But Wood calls Bodies "historical fiction," even as he then tries to identify the helium that helps it rise so far above other novels in that genre. He struggles, perhaps, because "historical fiction" is difficult to categorize. By one definition, it tells stories from the past involving real characters through the eyes of a created one (Johnny Tremain), or a lightly-sketched, marginalized one (The Red Tent). It has long been the purview of Young Adult authors, as well as certain middle- or low-brow mainstream authors: Jean M. Auel, Caleb Carr, Phillipa Gregory, Ken Follett. A sprinkling of high-brow authors dabble in it without losing the respect of the academy, including Umberto Eco (The Name of the Rose), E. L. Doctorow (Ragtime), and the endlessly creative Margaret Atwood (Penelopiad), who also delves into speculative fiction, feminist dystopia, and whatever else strikes her fancy. In general, however, "historical fiction," like sci fi, fantasy, crime, and mystery, suffers from the literary world's snobbishness about genre, which Arthur Krystal in his New Yorker piece "Easy Writers" is too ready to reduce to a "guilty pleasure."
Lev Grossman at Time has written an excellent take-down of this way of thinking. He argues that the important distinction in literature is not between genre and mainstream but between good writing (and storytelling) and bad:

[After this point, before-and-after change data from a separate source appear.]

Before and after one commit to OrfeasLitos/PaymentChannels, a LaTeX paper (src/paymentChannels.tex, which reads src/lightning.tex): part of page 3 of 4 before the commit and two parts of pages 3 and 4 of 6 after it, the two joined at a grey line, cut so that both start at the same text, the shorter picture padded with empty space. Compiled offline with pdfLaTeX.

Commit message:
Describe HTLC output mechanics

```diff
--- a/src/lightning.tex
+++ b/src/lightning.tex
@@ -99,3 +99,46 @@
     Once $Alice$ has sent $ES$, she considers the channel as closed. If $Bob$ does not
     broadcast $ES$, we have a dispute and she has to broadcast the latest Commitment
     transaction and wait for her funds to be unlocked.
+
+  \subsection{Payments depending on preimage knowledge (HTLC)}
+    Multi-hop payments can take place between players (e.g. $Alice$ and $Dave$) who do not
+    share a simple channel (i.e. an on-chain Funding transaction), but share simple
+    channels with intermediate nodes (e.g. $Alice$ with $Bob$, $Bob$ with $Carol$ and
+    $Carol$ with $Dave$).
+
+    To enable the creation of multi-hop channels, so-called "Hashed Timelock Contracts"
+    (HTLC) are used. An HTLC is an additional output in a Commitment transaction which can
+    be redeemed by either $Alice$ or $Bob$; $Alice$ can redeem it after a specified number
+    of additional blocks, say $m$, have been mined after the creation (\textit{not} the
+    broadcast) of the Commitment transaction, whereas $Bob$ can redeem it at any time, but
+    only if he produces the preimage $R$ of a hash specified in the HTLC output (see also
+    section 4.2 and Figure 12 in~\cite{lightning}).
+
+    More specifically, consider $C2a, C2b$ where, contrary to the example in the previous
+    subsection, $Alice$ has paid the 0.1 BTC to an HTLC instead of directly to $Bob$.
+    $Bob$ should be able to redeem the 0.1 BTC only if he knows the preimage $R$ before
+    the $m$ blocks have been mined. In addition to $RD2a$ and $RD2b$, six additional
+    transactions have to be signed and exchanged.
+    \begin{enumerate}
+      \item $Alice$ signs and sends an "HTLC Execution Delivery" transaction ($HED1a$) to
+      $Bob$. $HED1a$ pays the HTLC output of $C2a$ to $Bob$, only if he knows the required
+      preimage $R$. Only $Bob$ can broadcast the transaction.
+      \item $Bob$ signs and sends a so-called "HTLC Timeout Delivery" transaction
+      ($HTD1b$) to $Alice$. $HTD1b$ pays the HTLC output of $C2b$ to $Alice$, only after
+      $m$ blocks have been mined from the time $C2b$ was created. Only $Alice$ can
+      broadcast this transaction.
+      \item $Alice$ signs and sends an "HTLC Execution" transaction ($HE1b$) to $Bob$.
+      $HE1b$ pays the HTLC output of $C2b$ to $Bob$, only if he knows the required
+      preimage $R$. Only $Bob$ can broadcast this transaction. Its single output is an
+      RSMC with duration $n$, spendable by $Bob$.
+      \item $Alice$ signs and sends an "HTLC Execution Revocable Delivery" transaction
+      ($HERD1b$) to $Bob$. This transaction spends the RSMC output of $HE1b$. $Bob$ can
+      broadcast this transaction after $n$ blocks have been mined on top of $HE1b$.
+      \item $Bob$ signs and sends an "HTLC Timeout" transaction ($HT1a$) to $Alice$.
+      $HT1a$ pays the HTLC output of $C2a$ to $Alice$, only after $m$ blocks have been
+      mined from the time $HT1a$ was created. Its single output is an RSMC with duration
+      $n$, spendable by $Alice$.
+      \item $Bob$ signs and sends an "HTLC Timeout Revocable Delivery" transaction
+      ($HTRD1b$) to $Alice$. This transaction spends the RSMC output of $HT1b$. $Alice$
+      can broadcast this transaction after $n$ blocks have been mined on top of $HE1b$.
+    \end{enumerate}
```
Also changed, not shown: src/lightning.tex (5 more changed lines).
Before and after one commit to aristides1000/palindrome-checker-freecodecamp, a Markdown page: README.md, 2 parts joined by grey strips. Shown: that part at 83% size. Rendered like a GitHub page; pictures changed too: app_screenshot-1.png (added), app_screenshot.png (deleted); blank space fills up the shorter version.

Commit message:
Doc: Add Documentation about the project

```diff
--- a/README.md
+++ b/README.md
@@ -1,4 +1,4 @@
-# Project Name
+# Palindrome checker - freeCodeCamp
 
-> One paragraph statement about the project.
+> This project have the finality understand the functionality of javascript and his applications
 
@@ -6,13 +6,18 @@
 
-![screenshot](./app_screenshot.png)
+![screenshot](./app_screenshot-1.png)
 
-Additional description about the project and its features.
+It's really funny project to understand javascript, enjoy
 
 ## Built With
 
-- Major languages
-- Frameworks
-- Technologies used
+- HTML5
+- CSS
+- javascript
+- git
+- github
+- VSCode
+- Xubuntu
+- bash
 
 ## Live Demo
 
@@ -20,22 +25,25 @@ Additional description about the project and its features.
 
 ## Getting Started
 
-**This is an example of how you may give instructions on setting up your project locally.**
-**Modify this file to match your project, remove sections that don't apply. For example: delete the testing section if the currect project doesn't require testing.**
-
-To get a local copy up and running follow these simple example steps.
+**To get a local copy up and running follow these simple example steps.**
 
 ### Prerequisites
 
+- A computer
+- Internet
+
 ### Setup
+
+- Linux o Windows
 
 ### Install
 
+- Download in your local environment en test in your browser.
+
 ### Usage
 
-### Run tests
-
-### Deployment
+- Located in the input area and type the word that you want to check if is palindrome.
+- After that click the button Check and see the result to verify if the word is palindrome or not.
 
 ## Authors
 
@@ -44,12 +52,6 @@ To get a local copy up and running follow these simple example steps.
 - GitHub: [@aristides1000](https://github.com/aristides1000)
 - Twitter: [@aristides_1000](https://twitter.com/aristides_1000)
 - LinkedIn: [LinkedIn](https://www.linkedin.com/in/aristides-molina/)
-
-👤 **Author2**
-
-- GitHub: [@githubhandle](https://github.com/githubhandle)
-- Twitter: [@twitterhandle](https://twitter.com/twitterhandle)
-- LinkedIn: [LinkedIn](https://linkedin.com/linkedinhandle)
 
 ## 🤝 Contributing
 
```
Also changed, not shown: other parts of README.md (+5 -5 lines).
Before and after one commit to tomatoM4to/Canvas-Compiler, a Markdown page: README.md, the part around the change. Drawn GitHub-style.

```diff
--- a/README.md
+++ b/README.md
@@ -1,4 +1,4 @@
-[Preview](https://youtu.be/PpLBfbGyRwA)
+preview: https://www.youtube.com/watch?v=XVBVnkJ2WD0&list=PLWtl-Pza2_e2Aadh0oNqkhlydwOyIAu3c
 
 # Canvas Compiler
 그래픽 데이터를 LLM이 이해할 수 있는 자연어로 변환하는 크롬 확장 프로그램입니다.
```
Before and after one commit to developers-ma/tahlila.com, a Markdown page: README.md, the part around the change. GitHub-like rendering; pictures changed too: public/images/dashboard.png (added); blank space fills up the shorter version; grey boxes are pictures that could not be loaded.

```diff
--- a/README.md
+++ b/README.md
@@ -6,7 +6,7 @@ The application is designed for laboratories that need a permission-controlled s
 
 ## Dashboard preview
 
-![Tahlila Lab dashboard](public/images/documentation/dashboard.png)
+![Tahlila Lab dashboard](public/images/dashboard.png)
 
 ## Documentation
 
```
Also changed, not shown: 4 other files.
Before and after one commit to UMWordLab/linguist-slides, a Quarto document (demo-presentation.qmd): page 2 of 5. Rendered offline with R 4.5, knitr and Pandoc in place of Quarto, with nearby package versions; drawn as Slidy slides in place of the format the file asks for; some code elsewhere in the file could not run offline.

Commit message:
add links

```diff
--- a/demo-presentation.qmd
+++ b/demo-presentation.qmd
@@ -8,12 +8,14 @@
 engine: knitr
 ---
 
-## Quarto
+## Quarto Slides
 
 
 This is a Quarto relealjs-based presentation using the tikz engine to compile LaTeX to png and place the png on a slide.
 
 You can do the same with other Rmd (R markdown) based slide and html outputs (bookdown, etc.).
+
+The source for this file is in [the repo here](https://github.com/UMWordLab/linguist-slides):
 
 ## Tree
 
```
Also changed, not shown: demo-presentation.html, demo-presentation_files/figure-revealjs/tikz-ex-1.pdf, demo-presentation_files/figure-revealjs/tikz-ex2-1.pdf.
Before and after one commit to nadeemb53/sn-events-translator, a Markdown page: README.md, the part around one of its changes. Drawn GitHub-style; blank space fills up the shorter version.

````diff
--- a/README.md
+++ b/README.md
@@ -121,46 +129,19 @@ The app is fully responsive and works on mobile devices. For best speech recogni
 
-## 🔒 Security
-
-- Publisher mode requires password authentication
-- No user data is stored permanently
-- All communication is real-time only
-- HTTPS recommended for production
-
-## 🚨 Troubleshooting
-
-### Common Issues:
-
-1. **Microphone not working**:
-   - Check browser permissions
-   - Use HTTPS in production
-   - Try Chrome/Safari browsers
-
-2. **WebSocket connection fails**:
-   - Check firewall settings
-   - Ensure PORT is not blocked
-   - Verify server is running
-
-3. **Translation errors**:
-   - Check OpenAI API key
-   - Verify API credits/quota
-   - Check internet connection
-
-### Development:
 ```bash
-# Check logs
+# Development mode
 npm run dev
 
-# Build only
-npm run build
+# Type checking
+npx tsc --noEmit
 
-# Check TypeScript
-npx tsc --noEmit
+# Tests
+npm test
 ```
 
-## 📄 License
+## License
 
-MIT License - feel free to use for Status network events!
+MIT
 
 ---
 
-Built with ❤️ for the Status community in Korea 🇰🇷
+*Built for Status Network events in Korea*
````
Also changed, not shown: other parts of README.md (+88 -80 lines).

The writing in good genre fiction is not at all uneven. It’s not easy to find a sentence out of place in Tana French, or to find a work of literary fiction that sparks and snaps at you like Neal Stephenson’s Snow Crash. God knows there’s plenty of bad writing in literary fiction, too, but Krystal never talks about that. The badness tends to be a different kind of badness--slow, earnest, lugubrious prose, or too-clever and self-conscious prose--but bad it nonetheless is. You wouldn’t want to judge literary fiction on the basis of its mediocrities. So why judge genre fiction that way?
Hilary Mantel's books also include a terrific tale of the French revolution, A Place of Greater Safety. Thanks to her high profile, they, like Atwood's forays into genre, are in little danger of being ghettoized. Other authors however are not so fortunate. Despite the quality that Lev Grossman highlights of books like Tana French's In the Woods, too many of them will get shunted aside as "guilty pleasures." Maybe the most important thing Mantel's continued success will do is continue blasting away at traditional notions of genre until all well-written books are taken seriously, regardless of whether the stories they tell involve wizards, detectives, or Tudors.